WHAT THE TASK REQUIRES: Whenever a line of the data below holds the string "sessionId", copy that line.

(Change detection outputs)
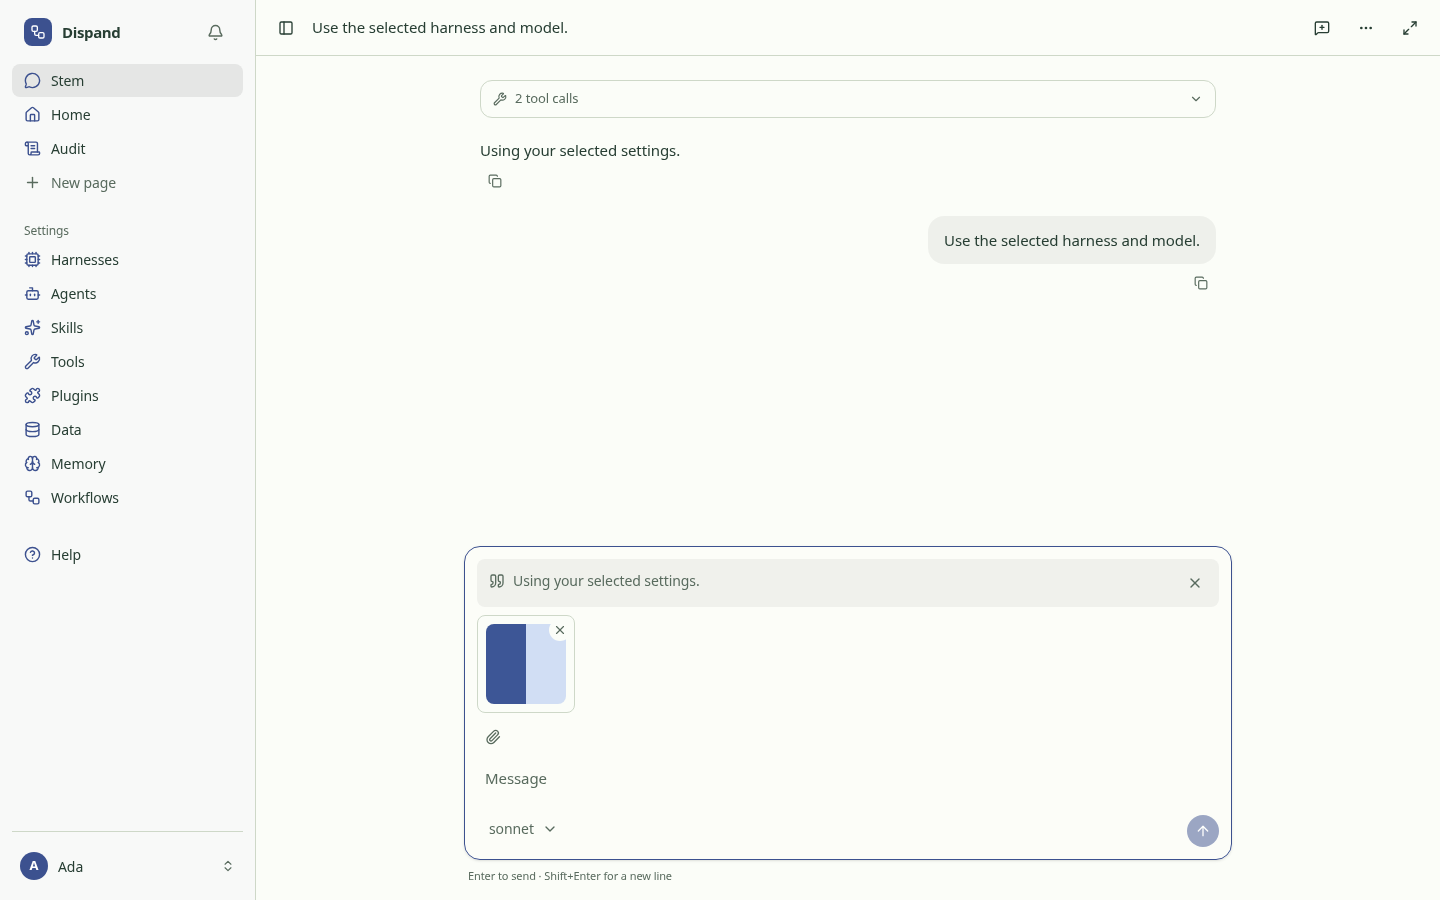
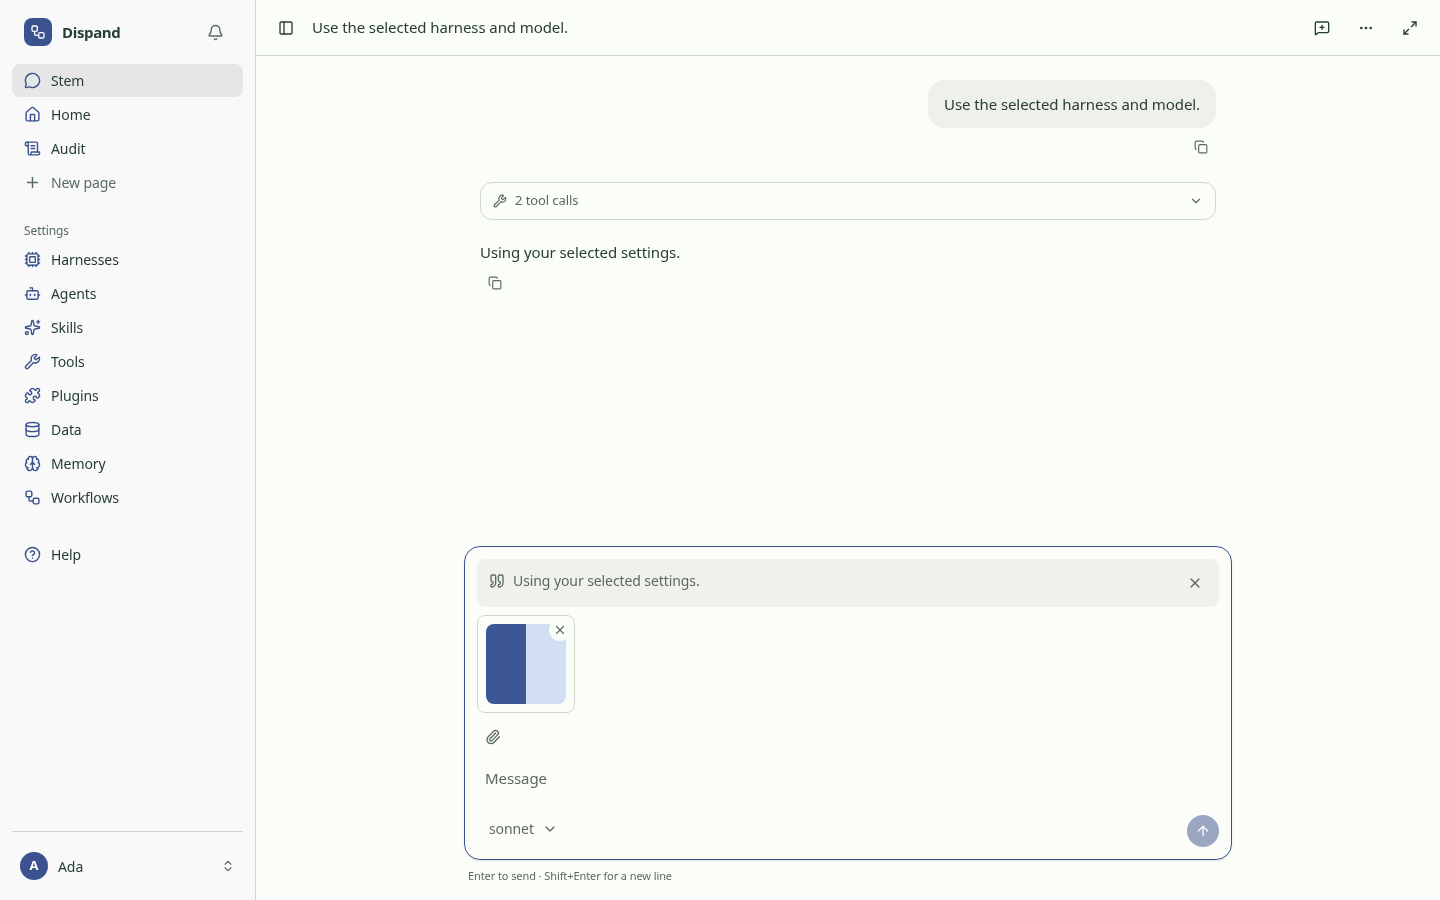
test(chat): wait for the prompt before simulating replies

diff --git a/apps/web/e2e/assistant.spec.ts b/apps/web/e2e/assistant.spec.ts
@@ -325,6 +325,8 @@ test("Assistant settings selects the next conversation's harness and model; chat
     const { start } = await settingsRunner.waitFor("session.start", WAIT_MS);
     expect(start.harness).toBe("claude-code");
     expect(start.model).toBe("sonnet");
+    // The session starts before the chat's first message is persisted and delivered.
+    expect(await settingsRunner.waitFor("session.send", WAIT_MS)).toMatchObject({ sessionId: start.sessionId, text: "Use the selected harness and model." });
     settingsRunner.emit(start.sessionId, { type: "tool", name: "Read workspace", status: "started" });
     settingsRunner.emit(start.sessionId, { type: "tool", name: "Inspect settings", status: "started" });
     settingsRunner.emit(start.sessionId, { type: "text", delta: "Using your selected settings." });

YOUR RESPONSE:
+    expect(await settingsRunner.waitFor("session.send", WAIT_MS)).toMatchObject({ sessionId: start.sessionId, text: "Use the selected harness and model." });
     settingsRunner.emit(start.sessionId, { type: "tool", name: "Read workspace", status: "started" });
     settingsRunner.emit(start.sessionId, { type: "tool", name: "Inspect settings", status: "started" });
     settingsRunner.emit(start.sessionId, { type: "text", delta: "Using your selected settings." });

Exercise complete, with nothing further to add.